The records:
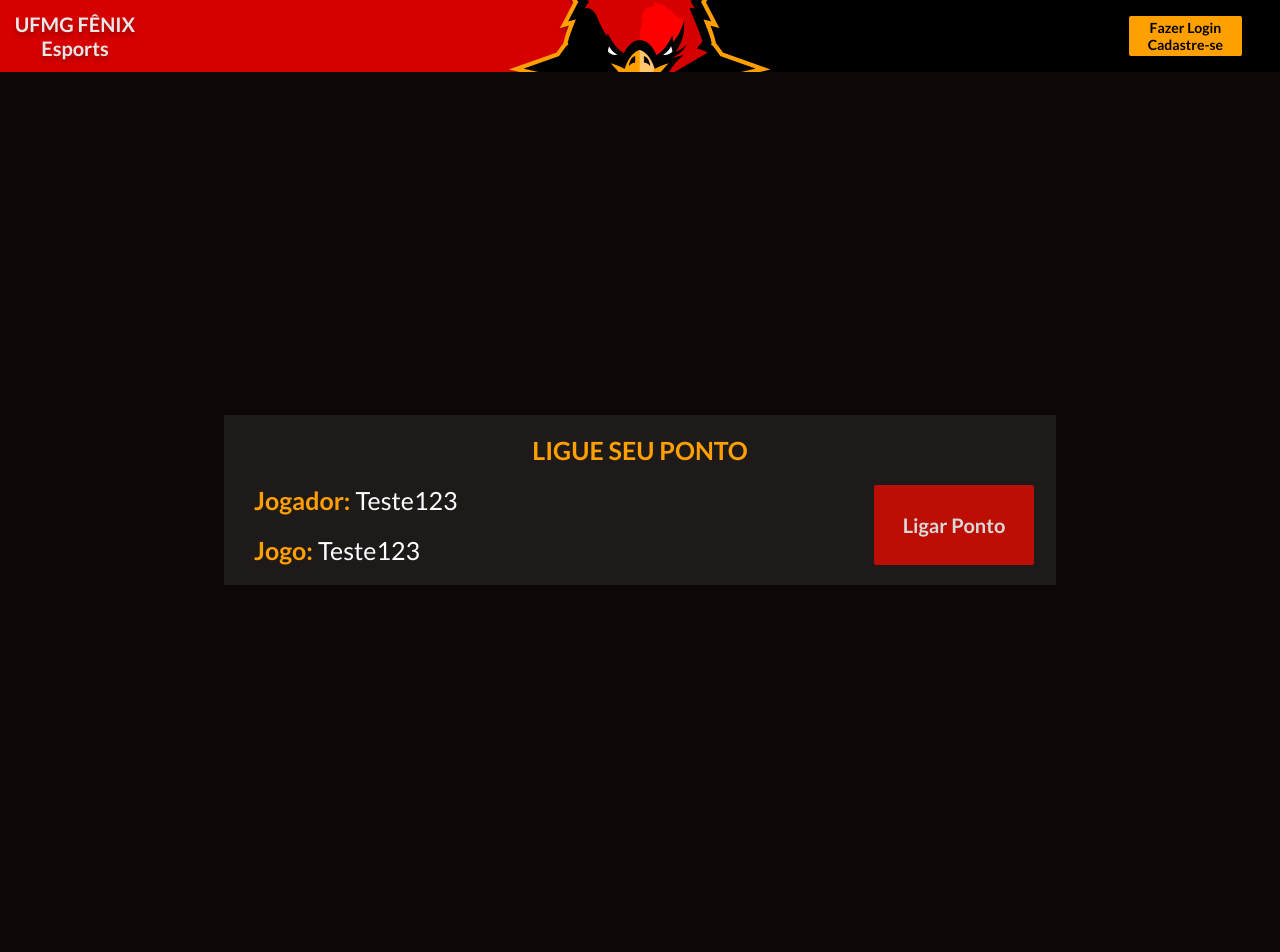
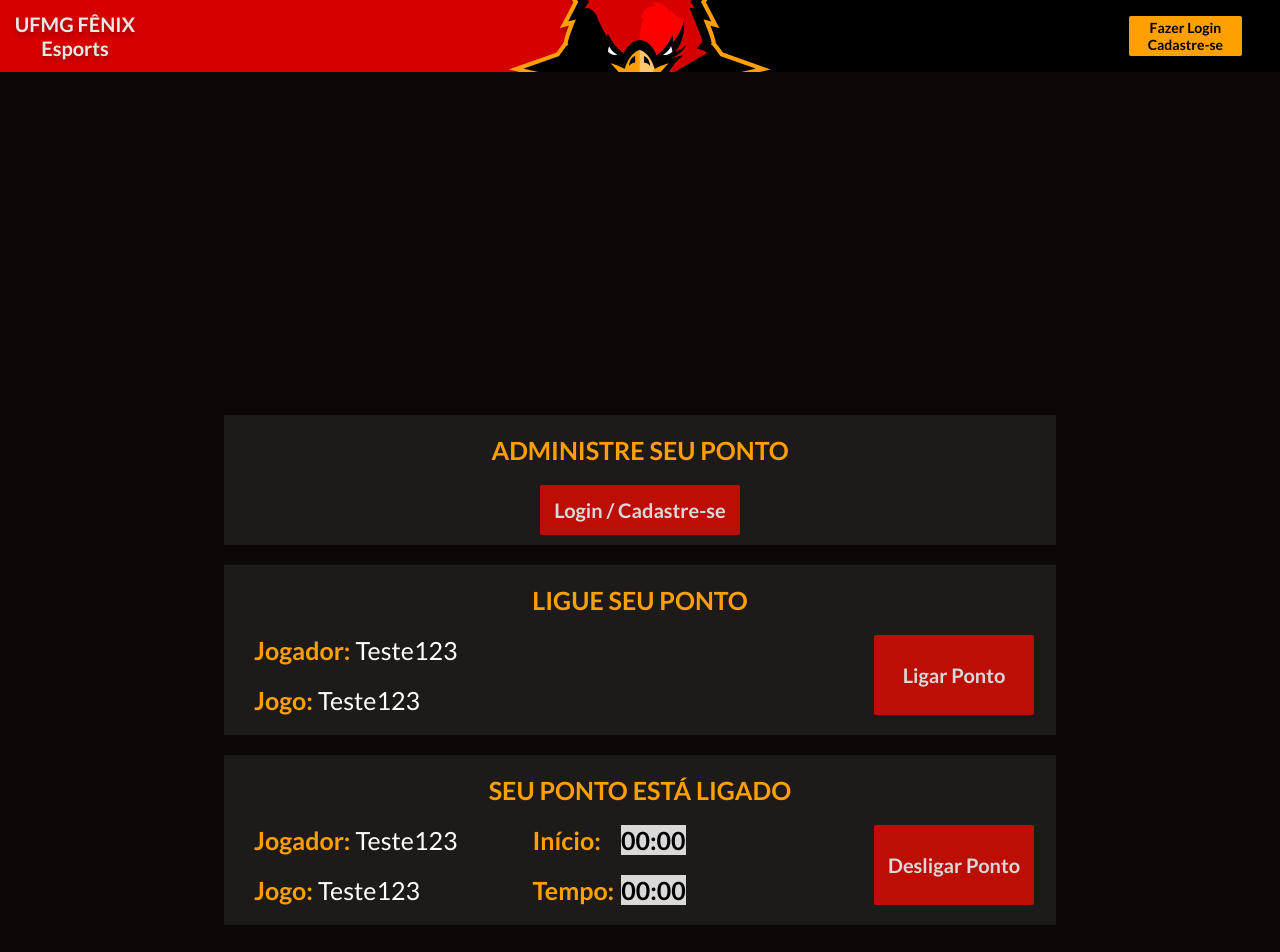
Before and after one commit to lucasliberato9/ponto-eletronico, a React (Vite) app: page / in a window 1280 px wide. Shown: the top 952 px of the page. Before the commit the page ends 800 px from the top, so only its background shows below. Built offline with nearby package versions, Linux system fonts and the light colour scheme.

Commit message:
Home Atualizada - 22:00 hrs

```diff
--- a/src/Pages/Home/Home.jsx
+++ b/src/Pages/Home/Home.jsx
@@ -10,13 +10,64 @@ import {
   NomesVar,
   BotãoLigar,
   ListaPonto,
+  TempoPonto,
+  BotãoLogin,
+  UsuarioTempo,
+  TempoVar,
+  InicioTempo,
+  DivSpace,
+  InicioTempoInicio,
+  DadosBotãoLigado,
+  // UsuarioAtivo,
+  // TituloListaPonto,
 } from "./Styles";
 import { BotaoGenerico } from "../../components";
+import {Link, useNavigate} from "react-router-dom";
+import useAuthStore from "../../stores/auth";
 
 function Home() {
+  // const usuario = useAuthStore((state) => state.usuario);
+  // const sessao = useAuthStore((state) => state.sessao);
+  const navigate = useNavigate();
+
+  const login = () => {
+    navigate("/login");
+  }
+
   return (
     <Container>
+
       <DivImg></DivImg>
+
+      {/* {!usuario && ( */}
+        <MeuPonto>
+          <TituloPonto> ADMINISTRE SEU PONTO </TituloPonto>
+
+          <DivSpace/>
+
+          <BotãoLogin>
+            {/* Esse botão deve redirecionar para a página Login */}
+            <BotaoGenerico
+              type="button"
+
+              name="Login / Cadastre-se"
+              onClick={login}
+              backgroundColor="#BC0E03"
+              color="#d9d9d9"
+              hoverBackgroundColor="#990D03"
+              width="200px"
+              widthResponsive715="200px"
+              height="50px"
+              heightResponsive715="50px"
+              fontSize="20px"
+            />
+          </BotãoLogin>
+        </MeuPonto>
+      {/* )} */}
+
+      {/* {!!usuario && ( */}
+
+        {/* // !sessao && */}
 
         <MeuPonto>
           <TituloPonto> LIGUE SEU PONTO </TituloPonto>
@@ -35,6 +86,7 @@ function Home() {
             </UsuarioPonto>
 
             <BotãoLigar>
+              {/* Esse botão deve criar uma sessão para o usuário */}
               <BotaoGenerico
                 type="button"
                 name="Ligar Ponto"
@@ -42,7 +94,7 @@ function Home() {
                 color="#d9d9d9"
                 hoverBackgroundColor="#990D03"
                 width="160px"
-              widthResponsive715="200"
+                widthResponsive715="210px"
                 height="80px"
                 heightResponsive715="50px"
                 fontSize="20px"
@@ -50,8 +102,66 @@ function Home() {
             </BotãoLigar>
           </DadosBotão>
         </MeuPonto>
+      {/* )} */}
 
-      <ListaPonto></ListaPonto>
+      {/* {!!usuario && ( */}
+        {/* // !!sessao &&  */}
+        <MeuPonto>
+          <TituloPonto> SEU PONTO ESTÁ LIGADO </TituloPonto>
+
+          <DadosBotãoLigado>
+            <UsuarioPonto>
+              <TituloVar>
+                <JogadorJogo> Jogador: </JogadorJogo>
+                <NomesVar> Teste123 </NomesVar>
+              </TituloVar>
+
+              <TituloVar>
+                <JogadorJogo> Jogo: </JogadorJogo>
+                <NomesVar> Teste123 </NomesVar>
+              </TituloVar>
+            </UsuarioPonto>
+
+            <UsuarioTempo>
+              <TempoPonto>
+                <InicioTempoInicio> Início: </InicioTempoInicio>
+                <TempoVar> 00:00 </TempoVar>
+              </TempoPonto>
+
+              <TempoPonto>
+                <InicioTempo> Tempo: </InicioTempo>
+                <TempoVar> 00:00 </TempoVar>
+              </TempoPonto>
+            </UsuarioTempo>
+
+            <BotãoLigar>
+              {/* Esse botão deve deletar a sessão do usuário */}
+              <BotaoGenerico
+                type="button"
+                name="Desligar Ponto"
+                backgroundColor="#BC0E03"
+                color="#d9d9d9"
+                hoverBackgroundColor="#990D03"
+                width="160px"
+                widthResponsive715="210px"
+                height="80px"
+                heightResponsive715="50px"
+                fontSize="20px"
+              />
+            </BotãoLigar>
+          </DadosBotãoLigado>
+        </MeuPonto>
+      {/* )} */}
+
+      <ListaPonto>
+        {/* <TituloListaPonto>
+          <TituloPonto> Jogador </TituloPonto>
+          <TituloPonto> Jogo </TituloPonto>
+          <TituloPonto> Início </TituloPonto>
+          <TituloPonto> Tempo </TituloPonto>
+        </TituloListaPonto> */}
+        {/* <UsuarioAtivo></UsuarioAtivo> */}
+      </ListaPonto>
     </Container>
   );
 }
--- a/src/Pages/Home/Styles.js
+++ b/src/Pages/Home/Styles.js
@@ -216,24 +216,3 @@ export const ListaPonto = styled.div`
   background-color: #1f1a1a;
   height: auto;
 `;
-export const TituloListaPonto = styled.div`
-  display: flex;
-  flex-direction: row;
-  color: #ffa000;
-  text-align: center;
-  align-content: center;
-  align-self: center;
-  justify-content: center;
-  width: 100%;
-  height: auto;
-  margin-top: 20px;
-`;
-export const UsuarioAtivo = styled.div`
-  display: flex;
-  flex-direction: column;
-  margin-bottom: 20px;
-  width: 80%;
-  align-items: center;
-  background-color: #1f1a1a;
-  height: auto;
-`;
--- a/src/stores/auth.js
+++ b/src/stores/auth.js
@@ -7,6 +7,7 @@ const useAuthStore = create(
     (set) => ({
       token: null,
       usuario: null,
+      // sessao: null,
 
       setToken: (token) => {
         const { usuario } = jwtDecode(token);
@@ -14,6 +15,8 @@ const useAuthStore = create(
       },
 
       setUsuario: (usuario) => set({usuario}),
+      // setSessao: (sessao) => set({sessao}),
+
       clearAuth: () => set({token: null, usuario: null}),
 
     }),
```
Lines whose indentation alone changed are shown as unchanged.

--

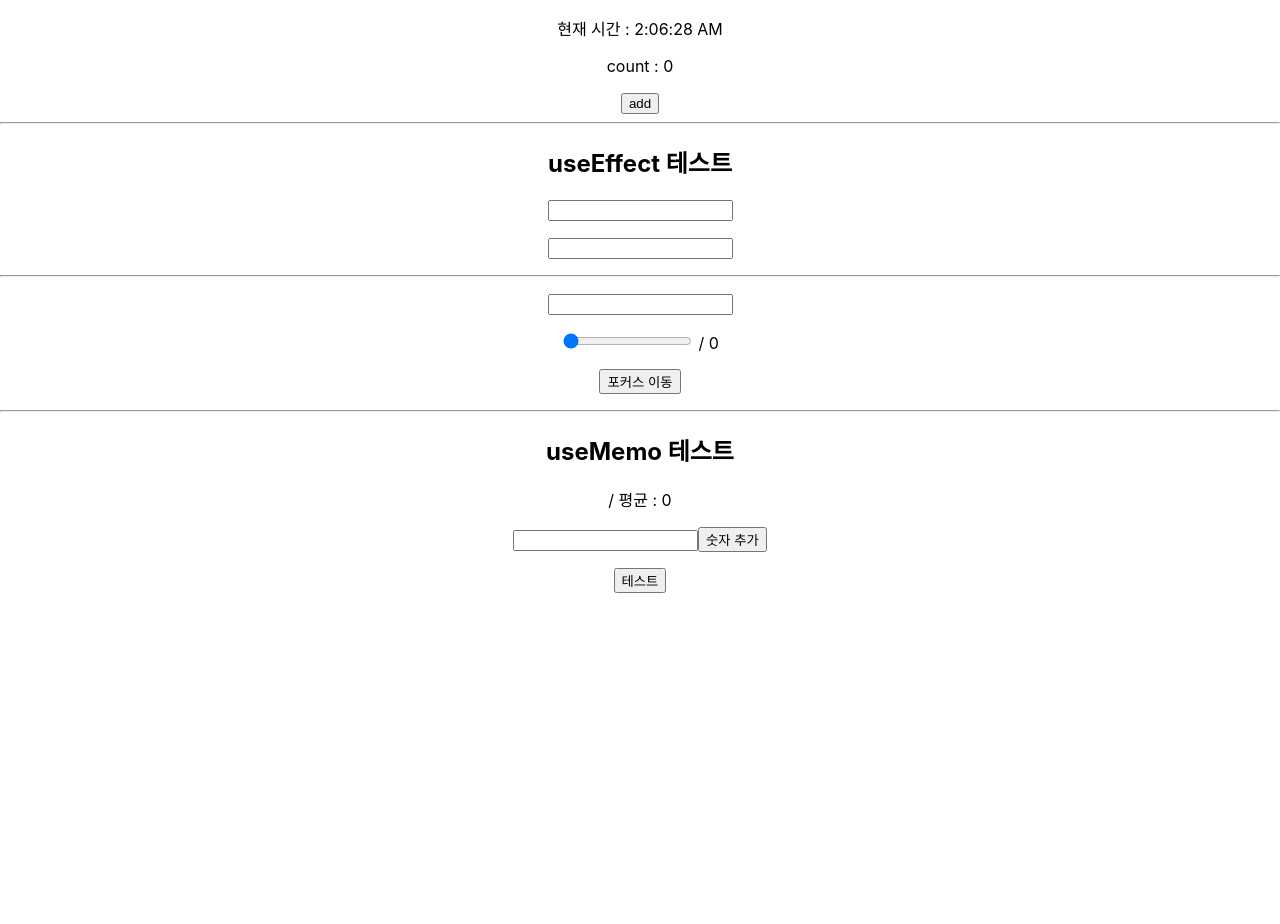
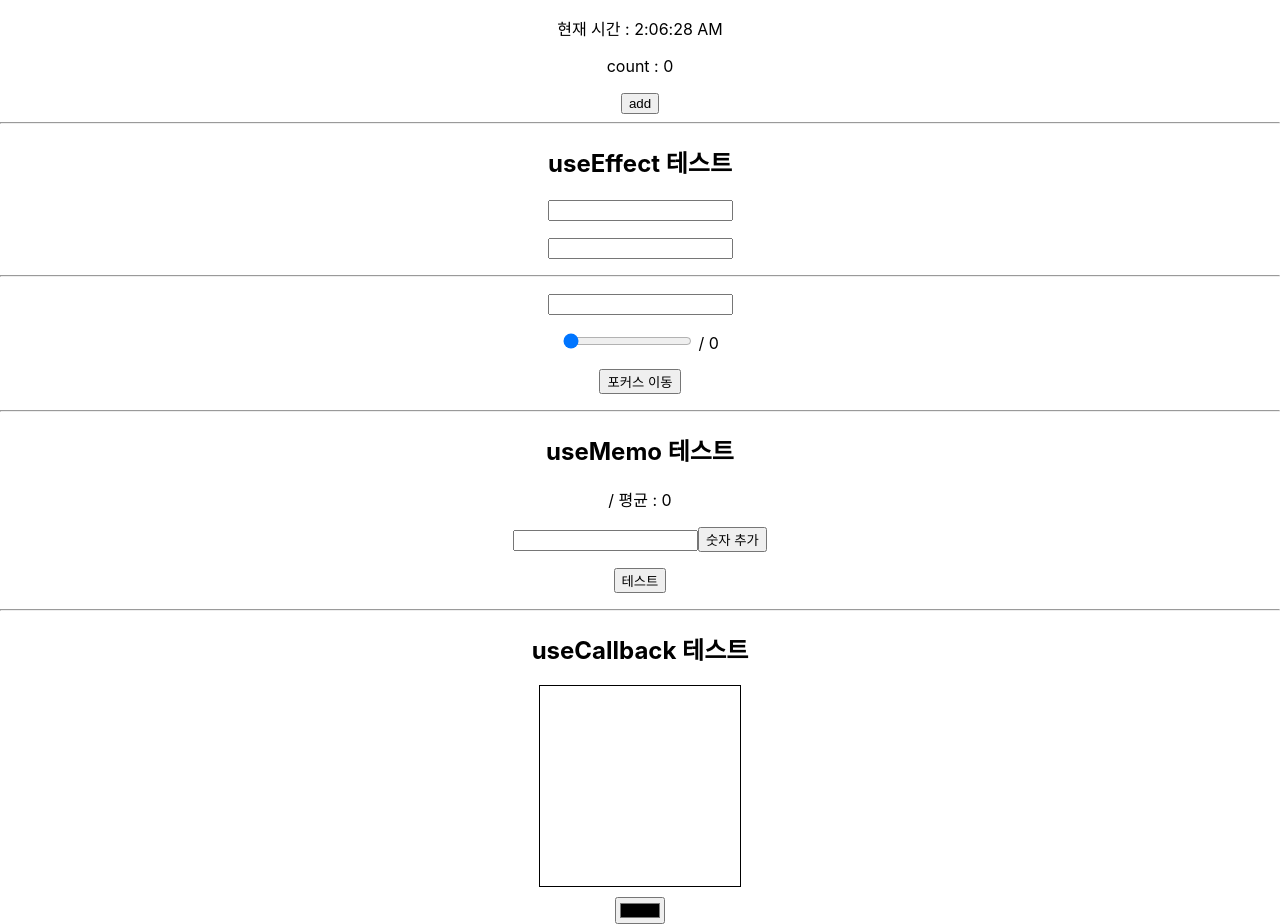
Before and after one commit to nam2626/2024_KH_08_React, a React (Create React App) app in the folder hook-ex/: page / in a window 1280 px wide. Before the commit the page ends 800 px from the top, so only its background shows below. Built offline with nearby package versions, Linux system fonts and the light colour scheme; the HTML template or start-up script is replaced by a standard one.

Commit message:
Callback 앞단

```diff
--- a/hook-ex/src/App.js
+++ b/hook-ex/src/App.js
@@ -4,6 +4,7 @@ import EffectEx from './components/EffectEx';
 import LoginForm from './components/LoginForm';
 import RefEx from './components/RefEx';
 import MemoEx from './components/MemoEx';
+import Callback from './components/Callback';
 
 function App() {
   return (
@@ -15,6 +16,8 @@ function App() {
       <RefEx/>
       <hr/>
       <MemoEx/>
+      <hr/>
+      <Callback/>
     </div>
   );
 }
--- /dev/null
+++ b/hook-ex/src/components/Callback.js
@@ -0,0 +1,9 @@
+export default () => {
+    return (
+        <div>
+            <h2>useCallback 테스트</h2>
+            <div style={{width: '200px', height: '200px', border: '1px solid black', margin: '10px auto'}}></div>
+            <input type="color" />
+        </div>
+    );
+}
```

Goal of the exercise: Show, from the records above, every line that includes "const".

Solution:
+  // const usuario = useAuthStore((state) => state.usuario);
+  // const sessao = useAuthStore((state) => state.sessao);
+  const navigate = useNavigate();
+  const login = () => {
@@ -216,24 +216,3 @@ export const ListaPonto = styled.div`
-export const TituloListaPonto = styled.div`
-export const UsuarioAtivo = styled.div`
@@ -7,6 +7,7 @@ const useAuthStore = create(
         const { usuario } = jwtDecode(token);
@@ -14,6 +15,8 @@ const useAuthStore = create(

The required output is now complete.